Mobility of Vulnerable Elders (MOVE): study protocol to evaluate the implementation and outcomes of a mobility intervention in long-term care facilities
1 Faculty of Nursing, University of Alberta, Edmonton, Canada
2 Faculty of Rehabilitation Medicine, University of Alberta, Edmonton, Canada
3 Faculty of Medicine and Dentistry, University of Alberta, Edmonton, Canada
BMC Geriatrics 2011, 11:84 doi:10.1186/1471-2318-11-84Published: 16 December 2011
Almost 90% of residents living in long-term care facilities have limited mobility which is associated with a loss of ability in activities of daily living, falls, increased risk of serious medical problems such as pressure ulcers, incontinence and a significant decline in health-related quality of life. For health workers caring for residents it may also increase the risk of injury. The effectiveness of rehabilitation to facilitate mobility has been studied with dedicated research assistants or extensively trained staff caregivers; however, few investigators have examined the effectiveness of techniques to encourage mobility by usual caregivers in long-term care facilities.
This longitudinal, quasi-experimental study is designed to demonstrate the effect of the sit-to-stand activity carried out by residents in the context of daily care with health care aides. In three intervention facilities health care aides will prompt residents to repeat the sit-to-stand action on two separate occasions during each day and each evening shift as part of daily care routines. In three control facilities residents will receive usual care. Intervention and control facilities are matched on the ownership model (public, private for-profit, voluntary not-for-profit) and facility size. The dose of the mobility intervention is assessed through the use of daily documentation flowsheets in the health record. Resident outcome measures include: 1) the 30-second sit-to-stand test; 2) the Functional Independence Measure; 3) the Health Utilities Index Mark 2 and 3; and, 4) the Quality of Life - Alzheimer's Disease.

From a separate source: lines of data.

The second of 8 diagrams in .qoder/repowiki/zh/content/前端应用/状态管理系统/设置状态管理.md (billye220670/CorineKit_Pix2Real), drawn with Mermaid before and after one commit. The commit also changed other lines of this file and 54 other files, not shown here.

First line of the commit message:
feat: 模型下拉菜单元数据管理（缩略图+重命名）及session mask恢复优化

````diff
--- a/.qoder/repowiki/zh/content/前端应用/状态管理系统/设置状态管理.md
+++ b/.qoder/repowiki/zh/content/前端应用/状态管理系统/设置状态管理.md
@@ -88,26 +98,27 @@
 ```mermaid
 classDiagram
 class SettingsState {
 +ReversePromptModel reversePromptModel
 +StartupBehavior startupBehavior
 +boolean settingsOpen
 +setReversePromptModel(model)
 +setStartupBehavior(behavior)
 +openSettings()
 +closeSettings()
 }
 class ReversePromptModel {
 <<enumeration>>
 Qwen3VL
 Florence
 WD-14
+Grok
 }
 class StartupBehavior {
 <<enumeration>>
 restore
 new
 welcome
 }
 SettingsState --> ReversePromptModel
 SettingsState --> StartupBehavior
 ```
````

There are several compelling reasons for this study: the widespread prevalence of limited mobility in this population; the rapid decline in mobility after admission to a long-term care facility; the importance of mobility to quality of life; the increased time (and therefore cost) required to care for residents with limited mobility; and, the increased risk of injury for health workers caring for residents who are unable to stand. The importance of these issues is magnified when considering the increasing number of people living in long-term care facilities and an aging population.
This clinical trial is registered with ClinicalTrials.gov (trial registration number: NCT01474616).